Author, poet, screenwriter, and publisher Barry Gifford was awarded the Anne Friedberg Award for Contributions to Noir and Its Preservation at NoirCon 2016. Howard Rodman, the late Anne Friedberg’s husband, presented the award. These are his remarks.
In Godard’s film Masculine/Feminine, 50 years old this month, an intertitle breaks the narrative of the film to announce:
FROM THE DEAD
Nowhere is this more true than in our own corner of the universe. When I first began my descent into noir — a descent that in many ways saved my life — the canon was not easy to find. My local public library’s circulating collection did not include Kill the Boss Goodbye. There were no search engines, save hands and feet and subway tokens. If you wanted to find a book by David Goodis, you came upon it, as the Surrealists would say, by chance or appointment. I was aided in my own education by Otto Penzler, who would kindly send me a postcard — from midtown New York to downtown New York — when a Thompson or a Highsmith would come in. And I roamed the aisles, although aisles in this case is generous, of Isaac Mendoza’s Bookstore on Ann Street behind Park Row, where for more than a century the merchant seamen would come to trade their books for cash (and then their cash for booze). I’d wait until friends were moving, needed to disburden themselves of their possessions, then pounce. Long-out-of-print tattered paperbacks, from Fawcett Gold Medal, from Lion, from God knows where. The classics, if you could find them. There was no other way to read these American books if you didn’t speak French.
Then came Gifford.
An accomplished novelist and poet, Gifford didn’t need to do any of this. His novels — I suspect most of you know Port Tropique, and near-all of you know the magnificent Sailor and Lula series, which has lasted long enough that it now chronicles the next generation. The novels are odd, wonderful, haunting, necessary. We follow his drifters until we ourselves are cast, in the best possible ways, adrift. Lost Highway, Wild at Heart — Gifford’s collaborations with David Lynch — brought out the strangest and most heartfelt in both of those men, and that is saying a lot.

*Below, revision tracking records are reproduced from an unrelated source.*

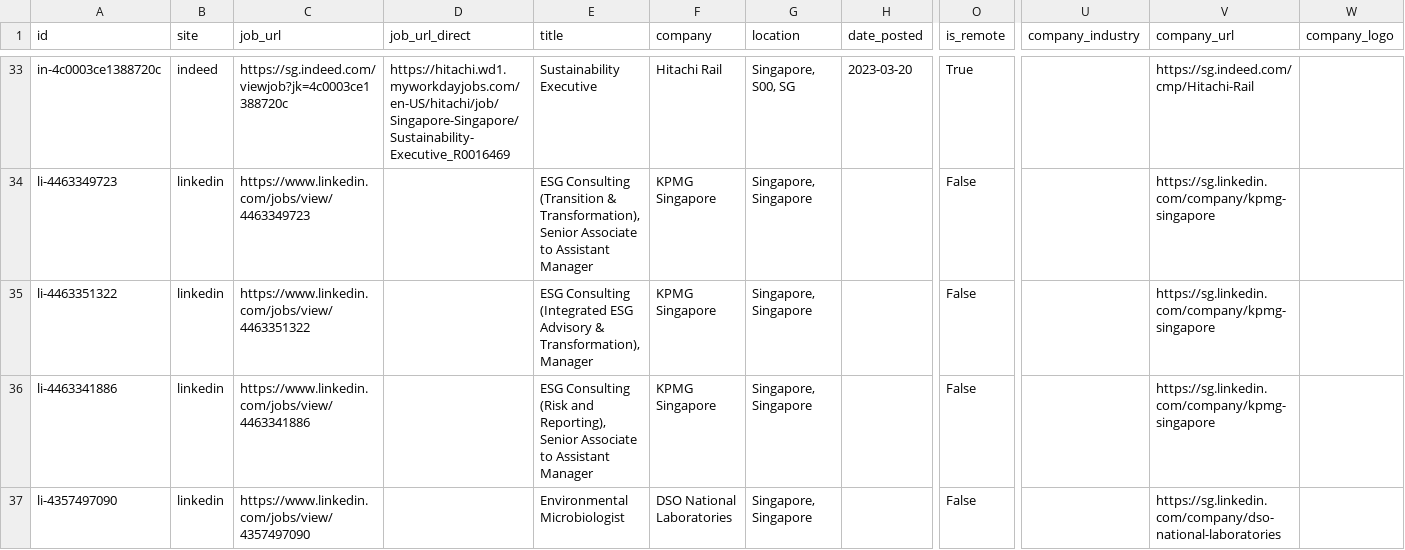
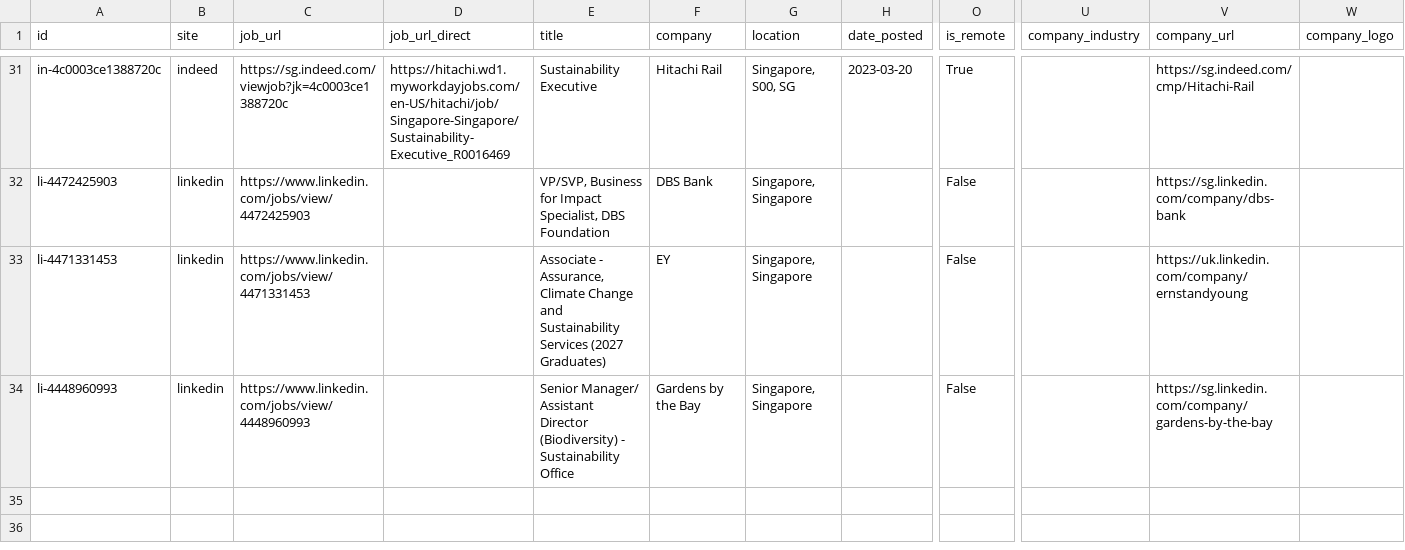
Before and after one commit to phyllispp/impact-jobs, a CSV file: singapore_core_impact_jobs.csv, drawn as a sheet; only a part is shown, gaps mark what is left out; removed rows and columns are numbered as before the commit, all else as after; rows hold the shown columns only; the diff covers the shown part only; the diff names each change by its address in the sheet, - before the commit and + after, or states it on an @@ line.

```diff
--- a/singapore_core_impact_jobs.csv
+++ b/singapore_core_impact_jobs.csv
-A32 (id): li-4463349723
+A32 (id): li-4472425903
-C32 (job_url): https://www.linkedin.com/jobs/view/4463349723
+C32 (job_url): https://www.linkedin.com/jobs/view/4472425903
-E32 (title): ESG Consulting (Transition & Transformation), Senior Associate to Assistant Manager
+E32 (title): VP/SVP, Business for Impact Specialist, DBS Foundation
-F32 (company): KPMG Singapore
+F32 (company): DBS Bank
-V32 (company_url): https://sg.linkedin.com/company/kpmg-singapore
+V32 (company_url): https://sg.linkedin.com/company/dbs-bank
-A33 (id): li-4463351322
+A33 (id): li-4471331453
-C33 (job_url): https://www.linkedin.com/jobs/view/4463351322
+C33 (job_url): https://www.linkedin.com/jobs/view/4471331453
-E33 (title): ESG Consulting (Integrated ESG Advisory & Transformation), Manager
+E33 (title): Associate - Assurance, Climate Change and Sustainability Services (2027 Graduates)
-F33 (company): KPMG Singapore
+F33 (company): EY
-V33 (company_url): https://sg.linkedin.com/company/kpmg-singapore
+V33 (company_url): https://uk.linkedin.com/company/ernstandyoung
-A34 (id): li-4463341886
+A34 (id): li-4448960993
-C34 (job_url): https://www.linkedin.com/jobs/view/4463341886
+C34 (job_url): https://www.linkedin.com/jobs/view/4448960993
-E34 (title): ESG Consulting (Risk and Reporting), Senior Associate to Assistant Manager
+E34 (title): Senior Manager/ Assistant Director (Biodiversity) - Sustainability Office
-F34 (company): KPMG Singapore
+F34 (company): Gardens by the Bay
-V34 (company_url): https://sg.linkedin.com/company/kpmg-singapore
+V34 (company_url): https://sg.linkedin.com/company/gardens-by-the-bay
-row 37: li-4357497090 | linkedin | https://www.linkedin.com/jobs/view/4357497090 |  | Environmental Microbiologist | DSO National Laboratories | Singapore, Singapore |  | False |  | https://sg.linkedin.com/company/dso-national-laboratories
```
Also changed, not shown: 5 added rows, 7 removed rows, 7 moved rows and 12 edited cells elsewhere in this file, 1 other file.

His poems are succinct and still and find their mark. Right now I’m reading his collection New York 1960, whose poems include In a Used Bookstore, and The Definition of Noir.
But for all that — and for most of us, all of that would have been sufficient — Gifford devoted countless hours, days, years to another calling. Because Gifford decided that access to the classics should not be restricted to the drifting habitués of dark precincts, but should instead be available to all. Working with Don Ellis of Creative Arts Books, Gifford founded Black Lizard: he used his human labor to resurrect our literature from the dead. Jim Thompson, David Goodis, Charles Willeford, Harry Whittington, Peter Rabe, Fredric Brown, Lionel White. I Wake Up Screaming. You Play the Red and the Black Comes Up. All these authors, all these texts, previously unfindable, introuvable, passed from hand-to-hand, read in translation, known only by rumor and innuendo, now in print. And in stores. And in their original language. Eighty different titles. Eighty of them.
With that one stroke, Gifford did two invaluable things: he codified our canon; and he made it available, for the first time, to the larger audience.
Lautréamont once said, poetry must be made by all and not by one. The corollary: poetry must be read by all and not by one. And that, I say to you tonight, is what Barry Gifford made possible. I count myself among the honored band of those who can say that their own writing owes everything to the writing that Barry Gifford gave us — of others, and of his own. He is a used bookstore of the soul; he is the definition of noir.
It is my honor and very real pleasure to present the Anne Friedberg Award for noir preservation to Barry Gifford.